We have very seldom an opportunity of hearing from you; and still more seldom that of writing you by a direct opportunity. An indirect one presents itself, and I cannot let it pass, were it barely for the pleasure of writing you that we are well, and enjoy in profound tranquility the beauties of the Season. The Peace and Alliance between France and Holland; the violent insurrection against the...
Your favour of April 22. marked N. 4. reached me a few days since; I have already acknowledged the receipt of your three preceding letters and have answered them. The sight of a letter from America has lost none of its charms in Europe, and that of one from you can never lose them in any part of the world. I have just written an encyclopaedia of politics (I mean in point of quantity) to my...
I received yesterday your favour of May 25 th: not numbered but the fifth that has reached me from you; the four former ones I have acknowledged before. The Peace and tranquility of this Country has not hitherto been interrupted since the Revolution, and it is to be hoped that it will continue to be inviolate. The greatest dangers to which it is exposed proceed from the popular Societies,...

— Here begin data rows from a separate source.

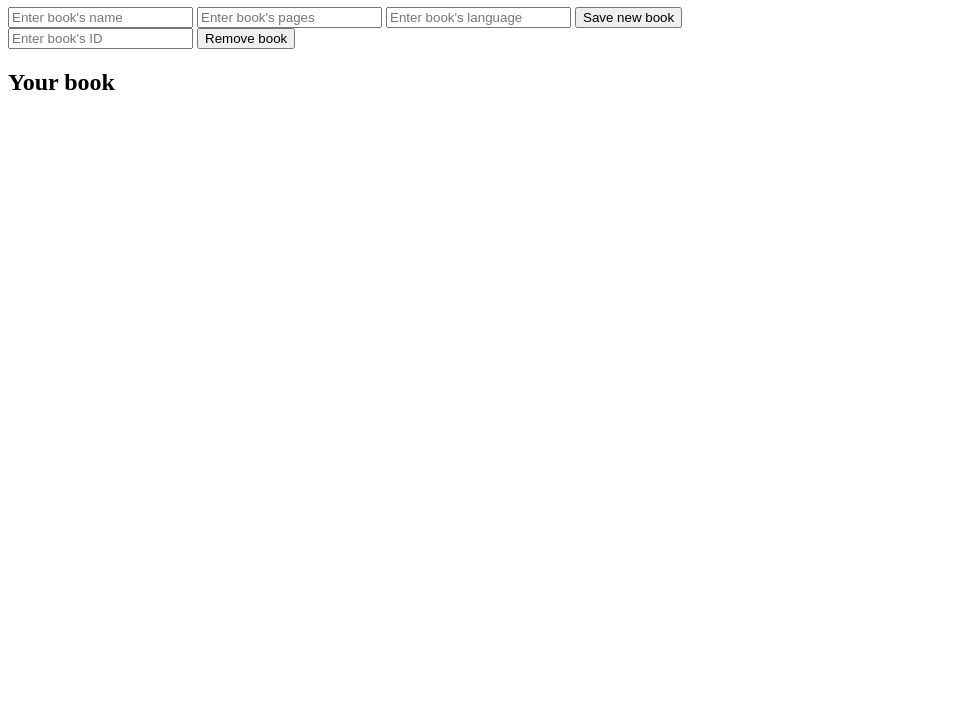
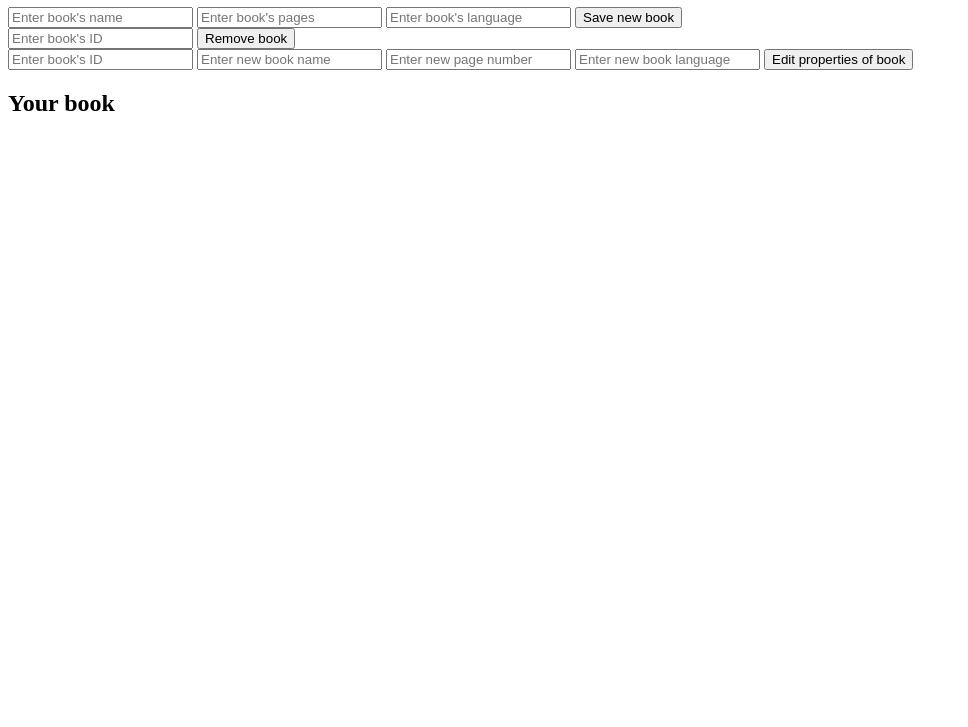
Before and after one commit to shindo806/17-axios-json-server-build-bookstores-app, a website: page index.html in a window 1280 px wide. Shown: the part 73-800 px from the top of the page, without its empty margins (0-968 px from the left). Drawn offline with nearby package versions, Linux system fonts and the light colour scheme; no server answers.

Commit message:
finish project

```diff
--- a/index.html
+++ b/index.html
@@ -15,10 +15,20 @@
     <input type="text" id="pages" placeholder="Enter book's pages">
     <input type="text" id="language" placeholder="Enter book's language">
     <button id="create-btn">Save new book</button>
+
     <div>
         <input type="text" id="bookID" placeholder="Enter book's ID">
         <button id="delete-btn">Remove book</button>
     </div>
+
+    <div>
+        <input type="text" id="editID" placeholder="Enter book's ID">
+        <input type="text" id="editName" placeholder="Enter new book name">
+        <input type="text" id="editPage" placeholder="Enter new page number">
+        <input type="text" id="editLang" placeholder="Enter new book language">
+        <button id="edit-btn">Edit properties of book</button>
+    </div>
+
     <div>
         <h2>Your book</h2>
         <div id="content">
```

Your few lines of August 25 th. were forwarded to me from the Hague by my brother, and though short, yet as the tokens of your remembrance, gave me the customary pleasure. A longer interval than I can fully justify to myself has elapsed since I wrote you last. But having written repeatedly to my father, I have always supposed myself writing at the same time to you. As you have been a traveller...